=== Information ===

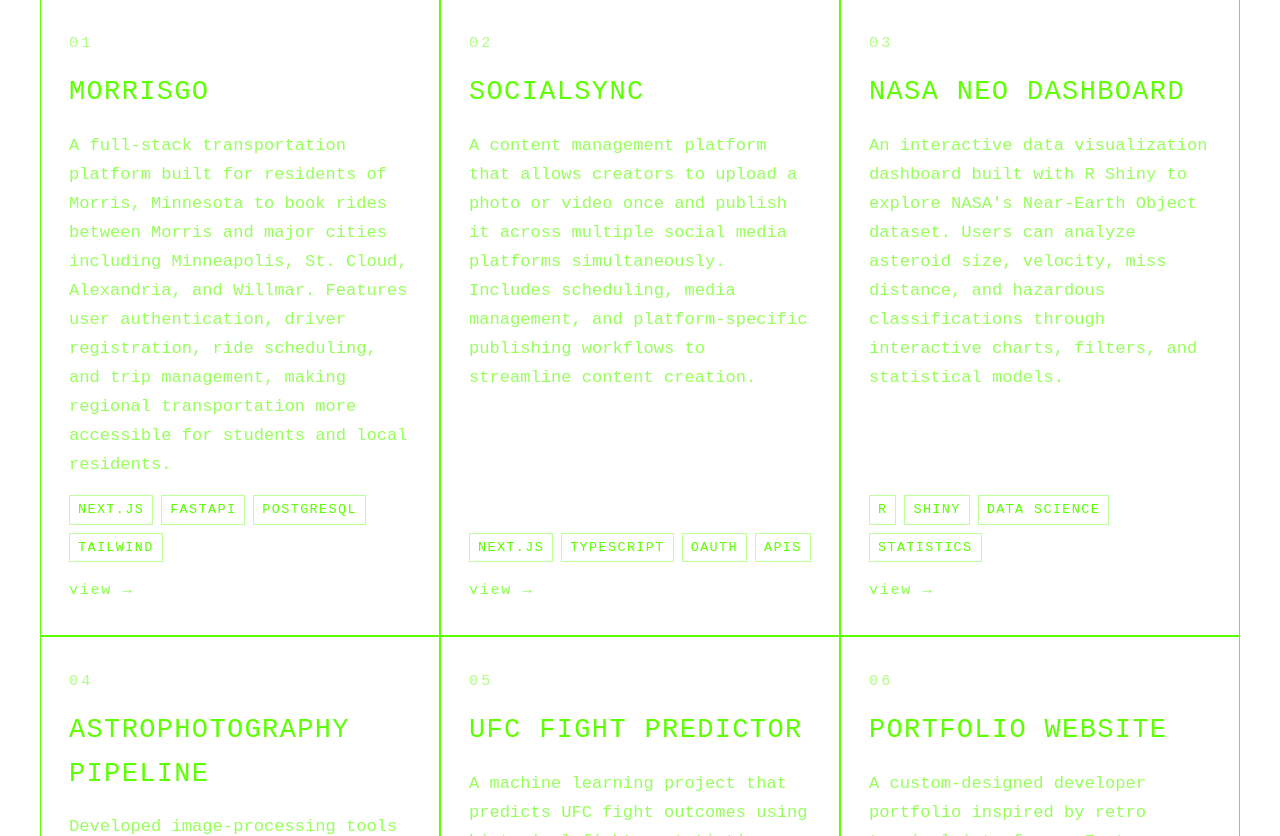
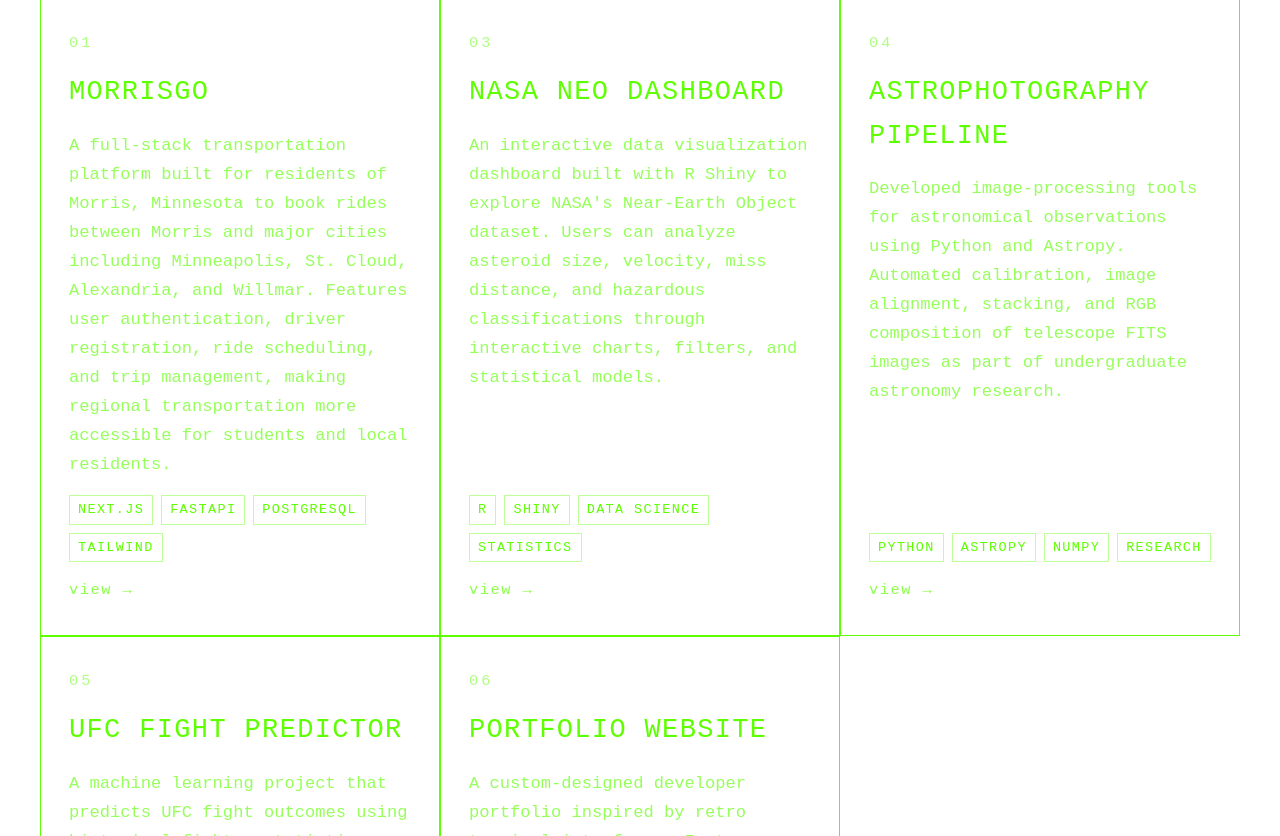
Before and after one commit to homie90x/homie90x.github.io, a plain HTML site: page projects.html in a window 1280 px wide. Shown: the part 802-1638 px from the top of the page. Drawn offline with Linux system fonts and the light colour scheme.

Commit message:
removed app

```diff
--- a/projects.html
+++ b/projects.html
@@ -173,23 +173,6 @@
             </div>
 
             <div class="project-card">
-                <span class="project-number">02</span>
-                <div class="project-title">SOCIALSYNC</div>
-                <p class="project-desc">
-                    A content management platform that allows creators to upload a photo or video once and publish
-                    it across multiple social media platforms simultaneously. Includes scheduling, media management,
-                    and platform-specific publishing workflows to streamline content creation.
-                </p>
-                <div class="project-tags">
-                    <span class="project-tag">Next.js</span>
-                    <span class="project-tag">TypeScript</span>
-                    <span class="project-tag">OAuth</span>
-                    <span class="project-tag">APIs</span>
-                </div>
-                <a href="#" class="project-link">view →</a>
-            </div>
-
-            <div class="project-card">
                 <span class="project-number">03</span>
                 <div class="project-title">NASA NEO DASHBOARD</div>
                 <p class="project-desc">
```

===

Problem to work on - Should any entry above carry a picture, omit it and repeat everything else word for word.

Your solution -
Before and after one commit to homie90x/homie90x.github.io, a plain HTML site: page projects.html in a window 1280 px wide. Shown: the part 802-1638 px from the top of the page. Drawn offline with Linux system fonts and the light colour scheme.

Commit message:
removed app

```diff
--- a/projects.html
+++ b/projects.html
@@ -173,23 +173,6 @@
             </div>
 
             <div class="project-card">
-                <span class="project-number">02</span>
-                <div class="project-title">SOCIALSYNC</div>
-                <p class="project-desc">
-                    A content management platform that allows creators to upload a photo or video once and publish
-                    it across multiple social media platforms simultaneously. Includes scheduling, media management,
-                    and platform-specific publishing workflows to streamline content creation.
-                </p>
-                <div class="project-tags">
-                    <span class="project-tag">Next.js</span>
-                    <span class="project-tag">TypeScript</span>
-                    <span class="project-tag">OAuth</span>
-                    <span class="project-tag">APIs</span>
-                </div>
-                <a href="#" class="project-link">view →</a>
-            </div>
-
-            <div class="project-card">
                 <span class="project-number">03</span>
                 <div class="project-title">NASA NEO DASHBOARD</div>
                 <p class="project-desc">
```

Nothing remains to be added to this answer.